* Aim of the task
Keep images out and repeat all data exactly.

Web page revision data
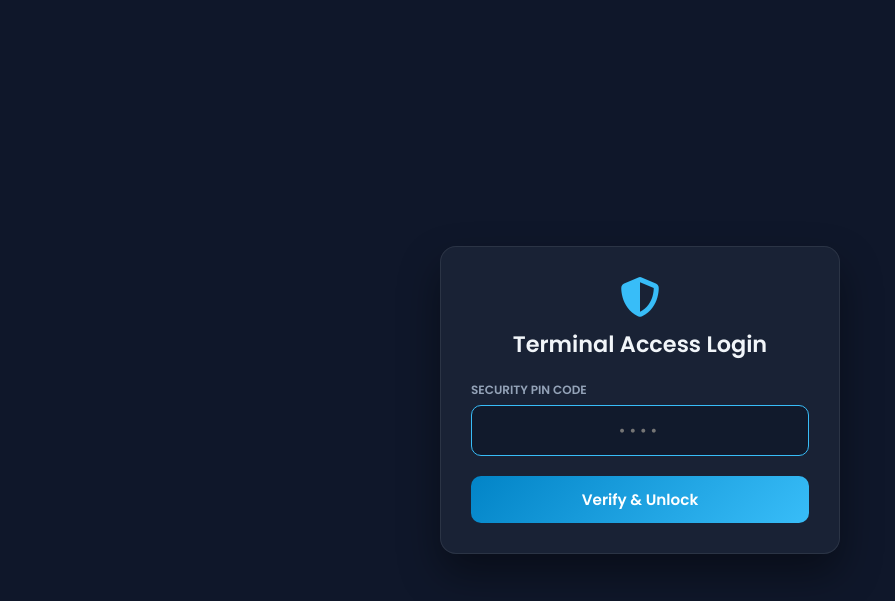
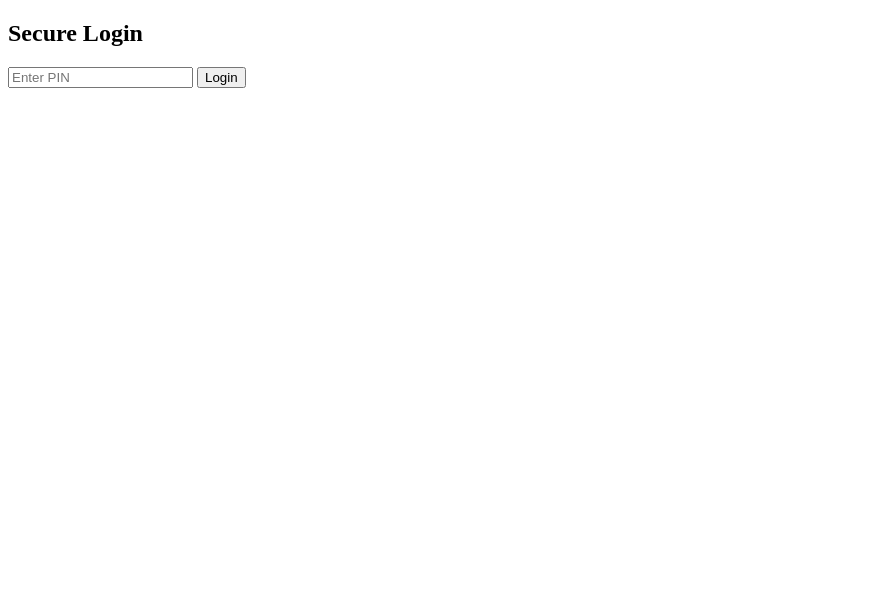
Before and after one commit to nalawadeguru-cloud/mt5-copytrader, a FastAPI app: page /login in a window 1280 px wide. Shown: the top 601 px of the page, without its empty margins (0-895 px from the left). Run offline with FastAPI, Linux system fonts and the light colour scheme.

Commit message:
Update login.html

```diff
--- a/templates/login.html
+++ b/templates/login.html
@@ -1,60 +1,11 @@
 <!DOCTYPE html>
-<html lang="en">
-<head>
-    <meta charset="UTF-8">
-    <meta name="viewport" content="width=device-width, initial-scale=1.0">
-    <title>Secure Login - CopyTrader</title>
-    <link href="https://fonts.googleapis.com/css2?family=Poppins:wght@300;400;500;600;700&display=swap" rel="stylesheet">
-    <link rel="stylesheet" href="https://cdnjs.cloudflare.com/ajax/libs/font-awesome/6.4.0/css/all.min.css">
-    <style>
-        * { margin: 0; padding: 0; box-sizing: border-box; font-family: 'Poppins', sans-serif; }
-        body {
-            background: #0f172a;
-            color: #f8fafc;
-            display: flex;
-            justify-content: center;
-            align-items: center;
-            min-height: 100vh;
-            padding: 20px;
-        }
-        .login-card {
-            background: rgba(30, 41, 59, 0.7);
-            border: 1px solid rgba(255, 255, 255, 0.08);
-            border-radius: 16px;
-            padding: 30px;
-            width: 100%;
-            max-width: 400px;
-            backdrop-filter: blur(12px);
-            box-shadow: 0 20px 40px rgba(0,0,0,0.4);
-            text-align: center;
-        }
-        .logo i { font-size: 2.5rem; color: #38bdf8; margin-bottom: 10px; }
-        h2 { font-size: 1.4rem; font-weight: 600; margin-bottom: 20px; color: #f1f5f9; }
-        .form-group { margin-bottom: 20px; text-align: left; }
-        label { display: block; color: #94a3b8; font-size: 0.75rem; font-weight: 600; margin-bottom: 6px; text-transform: uppercase; }
-        .form-control { width: 100%; background: rgba(15, 23, 42, 0.7); border: 1px solid rgba(255,255,255,0.15); border-radius: 10px; padding: 12px; color: white; outline: none; font-size: 1rem; text-align: center; letter-spacing: 4px; transition: 0.3s; }
-        .form-control:focus { border-color: #38bdf8; }
-        .btn-login { width: 100%; background: linear-gradient(135deg, #0284c7 0%, #38bdf8 100%); color: white; padding: 12px; border: none; border-radius: 10px; font-weight: 600; font-size: 0.95rem; cursor: pointer; transition: 0.3s; }
-        .btn-login:hover { transform: translateY(-1px); box-shadow: 0 5px 15px rgba(56, 189, 248, 0.3); }
-        .error-msg { background: rgba(239, 68, 68, 0.15); color: #f87171; border: 1px solid rgba(239, 68, 68, 0.2); padding: 10px; border-radius: 8px; font-size: 0.8rem; margin-bottom: 15px; }
-    </style>
-</head>
+<html>
 <body>
-    <div class="login-card">
-        <div class="logo"><i class="fa-solid fa-shield-halved"></i></div>
-        <h2>Terminal Access Login</h2>
-
-        {% if error %}
-            <div class="error-msg"><i class="fa-solid fa-circle-exclamation"></i> {{ error }}</div>
-        {% endif %}
-
-        <form action="/verify-pin" method="post">
-            <div class="form-group">
-                <label>Security PIN Code</label>
-                <input type="password" name="pin" class="form-control" placeholder="••••" maxlength="4" required autocomplete="off" autofocus>
-            </div>
-            <button type="submit" class="btn-login">Verify & Unlock</button>
-        </form>
-    </div>
+    <h2>Secure Login</h2>
+    {% if error %}<p style="color:red">{{ error }}</p>{% endif %}
+    <form action="/verify-pin" method="post">
+        <input type="password" name="pin" placeholder="Enter PIN" required>
+        <button type="submit">Login</button>
+    </form>
 </body>
 </html>
```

* Your response
Before and after one commit to nalawadeguru-cloud/mt5-copytrader, a FastAPI app: page /login in a window 1280 px wide. Shown: the top 601 px of the page, without its empty margins (0-895 px from the left). Run offline with FastAPI, Linux system fonts and the light colour scheme.

Commit message:
Update login.html

```diff
--- a/templates/login.html
+++ b/templates/login.html
@@ -1,60 +1,11 @@
 <!DOCTYPE html>
-<html lang="en">
-<head>
-    <meta charset="UTF-8">
-    <meta name="viewport" content="width=device-width, initial-scale=1.0">
-    <title>Secure Login - CopyTrader</title>
-    <link href="https://fonts.googleapis.com/css2?family=Poppins:wght@300;400;500;600;700&display=swap" rel="stylesheet">
-    <link rel="stylesheet" href="https://cdnjs.cloudflare.com/ajax/libs/font-awesome/6.4.0/css/all.min.css">
-    <style>
-        * { margin: 0; padding: 0; box-sizing: border-box; font-family: 'Poppins', sans-serif; }
-        body {
-            background: #0f172a;
-            color: #f8fafc;
-            display: flex;
-            justify-content: center;
-            align-items: center;
-            min-height: 100vh;
-            padding: 20px;
-        }
-        .login-card {
-            background: rgba(30, 41, 59, 0.7);
-            border: 1px solid rgba(255, 255, 255, 0.08);
-            border-radius: 16px;
-            padding: 30px;
-            width: 100%;
-            max-width: 400px;
-            backdrop-filter: blur(12px);
-            box-shadow: 0 20px 40px rgba(0,0,0,0.4);
-            text-align: center;
-        }
-        .logo i { font-size: 2.5rem; color: #38bdf8; margin-bottom: 10px; }
-        h2 { font-size: 1.4rem; font-weight: 600; margin-bottom: 20px; color: #f1f5f9; }
-        .form-group { margin-bottom: 20px; text-align: left; }
-        label { display: block; color: #94a3b8; font-size: 0.75rem; font-weight: 600; margin-bottom: 6px; text-transform: uppercase; }
-        .form-control { width: 100%; background: rgba(15, 23, 42, 0.7); border: 1px solid rgba(255,255,255,0.15); border-radius: 10px; padding: 12px; color: white; outline: none; font-size: 1rem; text-align: center; letter-spacing: 4px; transition: 0.3s; }
-        .form-control:focus { border-color: #38bdf8; }
-        .btn-login { width: 100%; background: linear-gradient(135deg, #0284c7 0%, #38bdf8 100%); color: white; padding: 12px; border: none; border-radius: 10px; font-weight: 600; font-size: 0.95rem; cursor: pointer; transition: 0.3s; }
-        .btn-login:hover { transform: translateY(-1px); box-shadow: 0 5px 15px rgba(56, 189, 248, 0.3); }
-        .error-msg { background: rgba(239, 68, 68, 0.15); color: #f87171; border: 1px solid rgba(239, 68, 68, 0.2); padding: 10px; border-radius: 8px; font-size: 0.8rem; margin-bottom: 15px; }
-    </style>
-</head>
+<html>
 <body>
-    <div class="login-card">
-        <div class="logo"><i class="fa-solid fa-shield-halved"></i></div>
-        <h2>Terminal Access Login</h2>
-
-        {% if error %}
-            <div class="error-msg"><i class="fa-solid fa-circle-exclamation"></i> {{ error }}</div>
-        {% endif %}
-
-        <form action="/verify-pin" method="post">
-            <div class="form-group">
-                <label>Security PIN Code</label>
-                <input type="password" name="pin" class="form-control" placeholder="••••" maxlength="4" required autocomplete="off" autofocus>
-            </div>
-            <button type="submit" class="btn-login">Verify & Unlock</button>
-        </form>
-    </div>
+    <h2>Secure Login</h2>
+    {% if error %}<p style="color:red">{{ error }}</p>{% endif %}
+    <form action="/verify-pin" method="post">
+        <input type="password" name="pin" placeholder="Enter PIN" required>
+        <button type="submit">Login</button>
+    </form>
 </body>
 </html>
```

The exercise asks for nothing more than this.